His pages of research were now worthless, those long nights wasted and he became deeply depressed. He began to turn up to work late and leave early, his productivity diminished and a month later he quit.

He is now training to be a teacher and has since told me that whilst he enjoyed his work as a paralegal and the challenge of researching cases long into the night, seeing his efforts go to waste so suddenly without regard was too disheartening. He felt unappreciated and eventually resented those he worked for.

My friend's story is not an uncommon one - despite a decent wage and stable employment he did not feel a "sense of purpose" and as a consequence his productivity suffered.

His tale is anecdotal evidence that money alone isn't enough to motivate us to work - and chances are, you're reading this and recalling a similar situation you've experienced during your working life.

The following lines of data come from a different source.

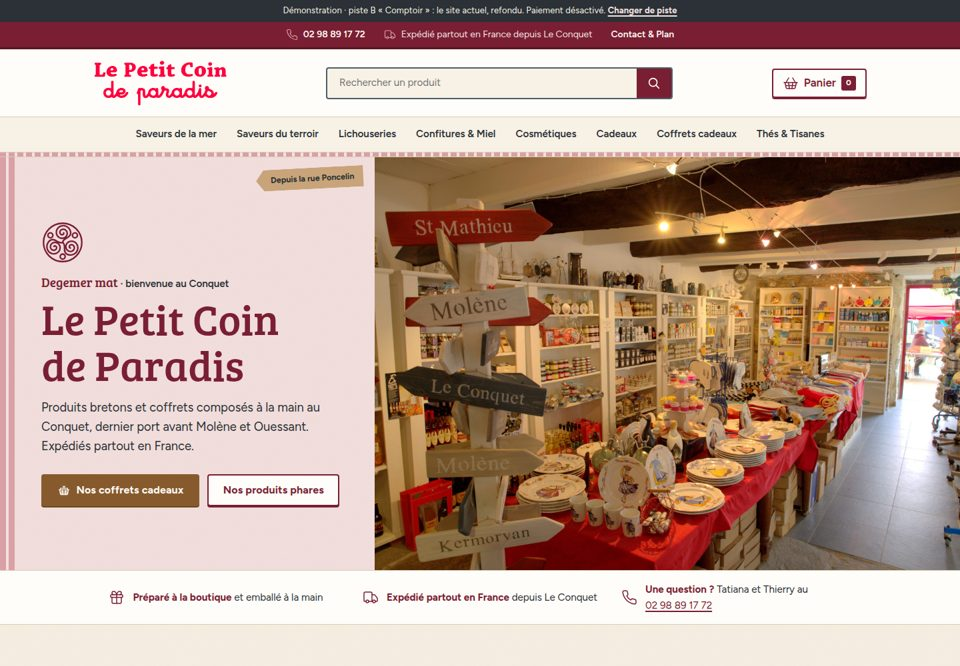
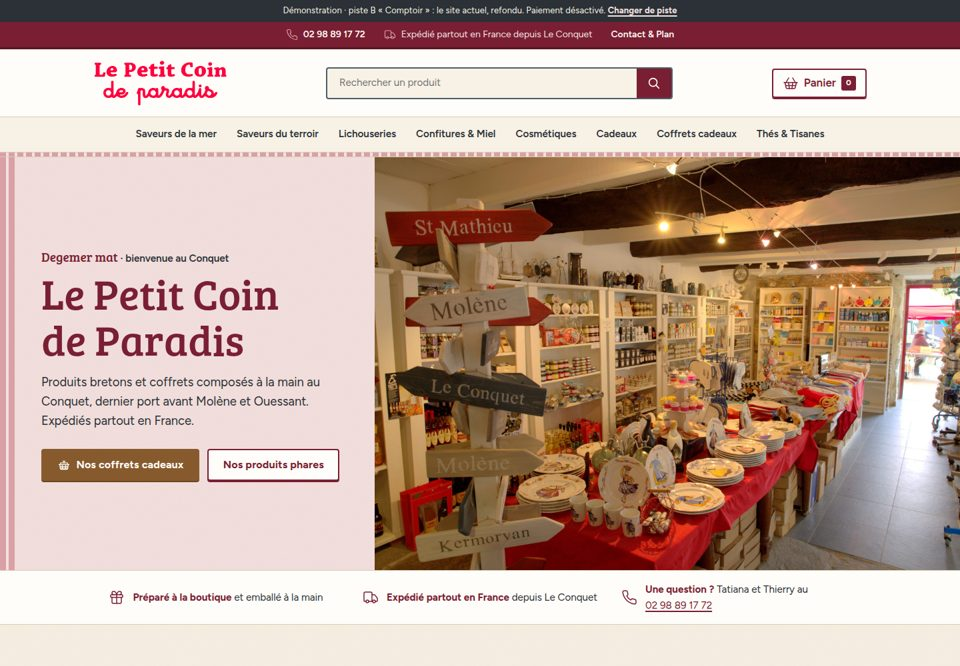
Piste B : retrait de l'étiquette « Depuis la rue Poncelin » et du triskell du hero

Changed region(s): [[0.0312, 0.3303, 0.375, 0.7808], [0.25, 0.2402, 0.375, 0.3003]]

diff --git a/b/assets/theme-b.css b/b/assets/theme-b.css
@@ -148,7 +148,9 @@ a { text-decoration-thickness: 1.5px; }
   .hero-text::before { width: 22px; }
   .trisk-hero { width: 64px; height: 64px; }
 }
-.hero-text::after { content: "Depuis la rue Poncelin"; position: absolute; right: 16px; top: 16px; background: var(--kraft-clair); color: var(--ardoise); font-weight: 700; font-size: .78rem; padding: 6px 14px 6px 22px; clip-path: polygon(0 50%, 12px 0, 100% 0, 100% 100%, 12px 100%); transform: rotate(-3deg); }
+/* Pas d'étiquette ni de triskell dans le hero de la piste B (retour client) */
+.hero-text::after { content: none; }
+.trisk-hero { display: none; }
 .reassure-bar { background: var(--blanc); border-bottom: 1px solid var(--pierre); }
 .reassure li .picto { color: var(--bordeaux); }
 .reassure b { color: var(--bordeaux); }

My friend's comments led me to some recent research by Dan Ariely, a professor of psychology and behavioural economics. Through a series of experiments he studied and analysed the effect and importance of this "sense of purpose" and why we need more "meaning" in our work.

Experiment 1 -The Bionicles


For the first experiment, each participant was asked individually whether they would like to build LEGO Bionicles for money. For every Bionicle a participant agreed to build the amount of money on offer would decrease (e.g. the first £3, the second £2.70, the third £2.40...etc) until the participant decided the task was no longer worthwhile.